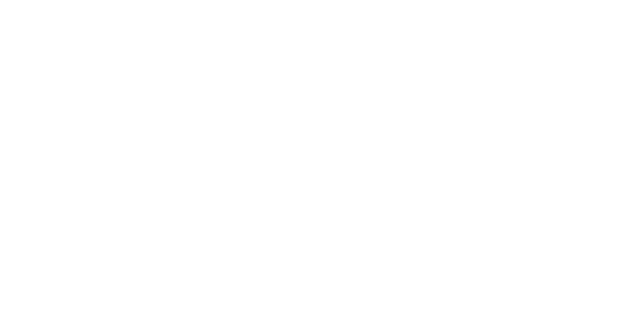
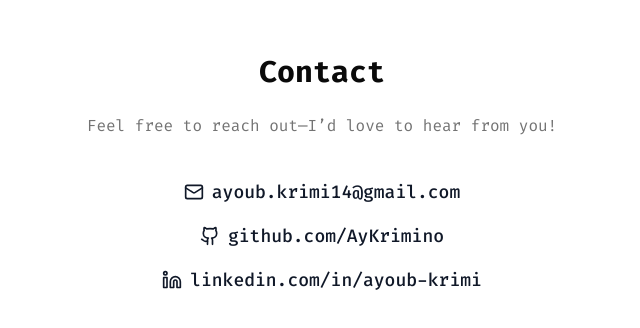
Before and after one commit to AyKrimino/portfolio, a Next.js app: page / in a window 1280 px wide. Shown: the part 3568-3896 px from the top of the page, without its empty margins (318-958 px from the left). Before the commit the page ends 3366 px from the top, so only its background shows below. Built offline with nearby package versions, Linux system fonts and the light colour scheme.

Commit message:
feat: add contact section

```diff
--- a/src/app/(home)/page.tsx
+++ b/src/app/(home)/page.tsx
@@ -1,4 +1,5 @@
 import AboutSection from "@/components/AboutSection";
+import ContactSection from "@/components/ContactSection";
 import HeroSection from "@/components/HeroSection";
 import ProjectsSection from "@/components/ProjectsSection";
 import ResumeSection from "@/components/ResumeSection";
@@ -10,6 +11,7 @@
       <AboutSection />
       <ProjectsSection />
       <ResumeSection />
+      <ContactSection />
     </div>
   );
 }
--- /dev/null
+++ b/src/components/ContactSection.tsx
@@ -0,0 +1,43 @@
+import { Github, Linkedin, Mail } from "lucide-react";
+
+const ContactSection = () => {
+  return (
+    <section
+      id="contact-section"
+      className="flex flex-col items-center justify-center gap-2 lg:gap-4 min-h-screen px-4 sm:px-6 lg:px-8 text-center"
+    >
+      <h2 className="text-3xl font-bold text-center mb-2">Contact</h2>
+      <p className="text-muted-foreground">
+        Feel free to reach out—I’d love to hear from you!
+      </p>
+
+      <div className="flex flex-col gap-4 mt-6">
+        <a
+          href="mailto:ayoub.krimi14@gmail.com"
+          className="inline-flex items-center justify-center gap-2 text-lg font-medium text-gray-900 hover:underline"
+        >
+          <Mail className="h-5 w-5" />
+          ayoub.krimi14@gmail.com
+        </a>
+
+        <a
+          href="https://github.com/AyKrimino"
+          className="inline-flex justify-center items-center gap-2 text-lg font-medium text-gray-900 hover:underline"
+        >
+          <Github className="h-5 w-5" />
+          github.com/AyKrimino
+        </a>
+
+        <a
+          href="https://linkedin.com/in/ayoub-krimi"
+          className="inline-flex justify-center items-center gap-2 text-lg font-medium text-gray-900 hover:underline"
+        >
+          <Linkedin className="h-5 w-5" />
+          linkedin.com/in/ayoub-krimi
+        </a>
+      </div>
+    </section>
+  );
+};
+
+export default ContactSection;
```
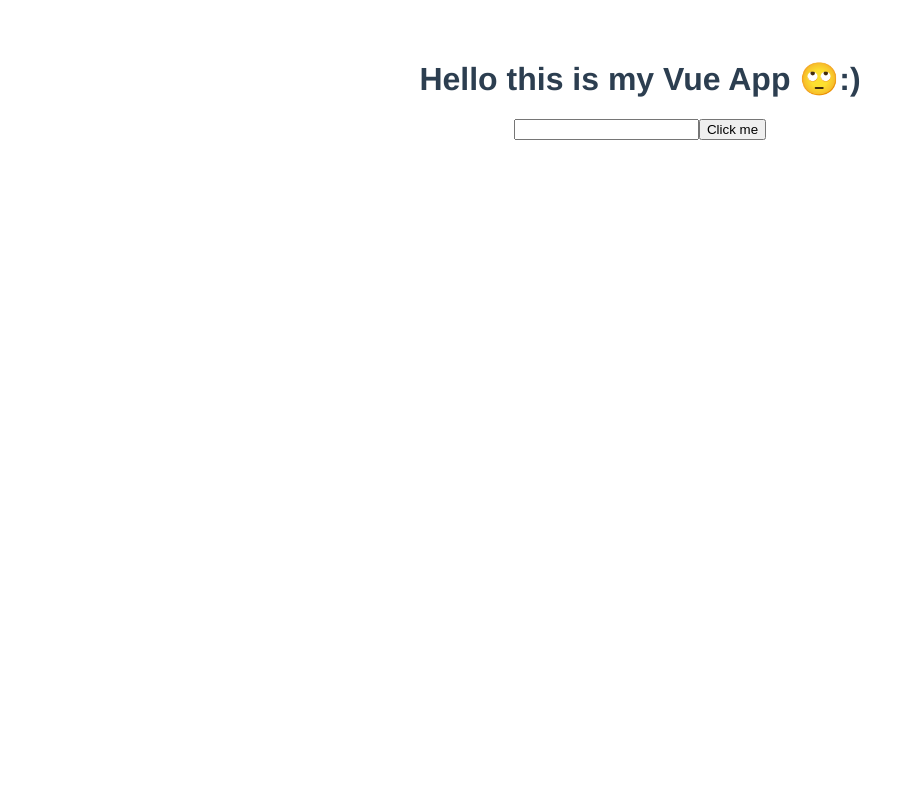
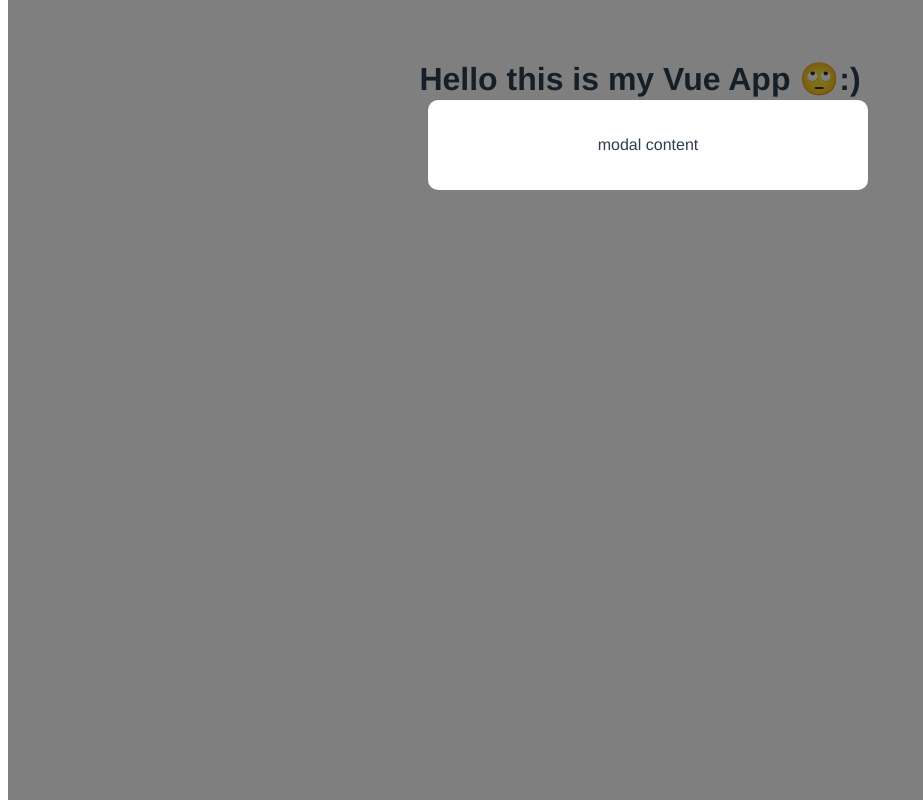
Before and after one commit to newit-baolh/LearnVueJS, a Vue app: page / in a window 1280 px wide. Shown: the whole page, without its empty margins (0-923 px from the left). Built offline with nearby package versions, Linux system fonts and the light colour scheme.

Commit message:
multiple component

```diff
--- a/src/App.vue
+++ b/src/App.vue
@@ -1,12 +1,16 @@
 <template>
   <h1>{{ title }}</h1>
+  <Modal/>
   <input type="text" ref="name">
   <button @click="handleClick">Click me</button>
 </template>
 
 <script>
+import Modal from './components/Modal.vue'
+
 export default {
   name: 'App',
+  components: {Modal},
   data() {
     return {
       title: 'Hello this is my Vue App 🙄:)',
--- /dev/null
+++ b/src/components/Modal.vue
@@ -0,0 +1,24 @@
+<template>
+    <div class="backdrop">
+        <div class="modal">
+            <p>modal content</p>
+        </div>
+    </div>
+</template>
+
+<style>
+.modal{
+    width: 400px;
+    padding: 20px;
+    margin: 100px auto;
+    background: white;
+    border-radius: 10px;
+}
+.backdrop{
+    top: 0;
+    position: fixed;
+    background: rgba(0, 0, 0, 0.5);
+    width: 100%;
+    height: 100%;
+}
+</style>
```
Also changed, not shown: src/components/HelloWorld.vue (deleted, +0 -57 lines).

# TASK INSTRUCTIONS
Copy all lines of the preceding data that hold the word "text".

# SOLUTION
+      className="flex flex-col items-center justify-center gap-2 lg:gap-4 min-h-screen px-4 sm:px-6 lg:px-8 text-center"
+      <h2 className="text-3xl font-bold text-center mb-2">Contact</h2>
+      <p className="text-muted-foreground">
+          className="inline-flex items-center justify-center gap-2 text-lg font-medium text-gray-900 hover:underline"
+          className="inline-flex justify-center items-center gap-2 text-lg font-medium text-gray-900 hover:underline"
+          className="inline-flex justify-center items-center gap-2 text-lg font-medium text-gray-900 hover:underline"
   <input type="text" ref="name">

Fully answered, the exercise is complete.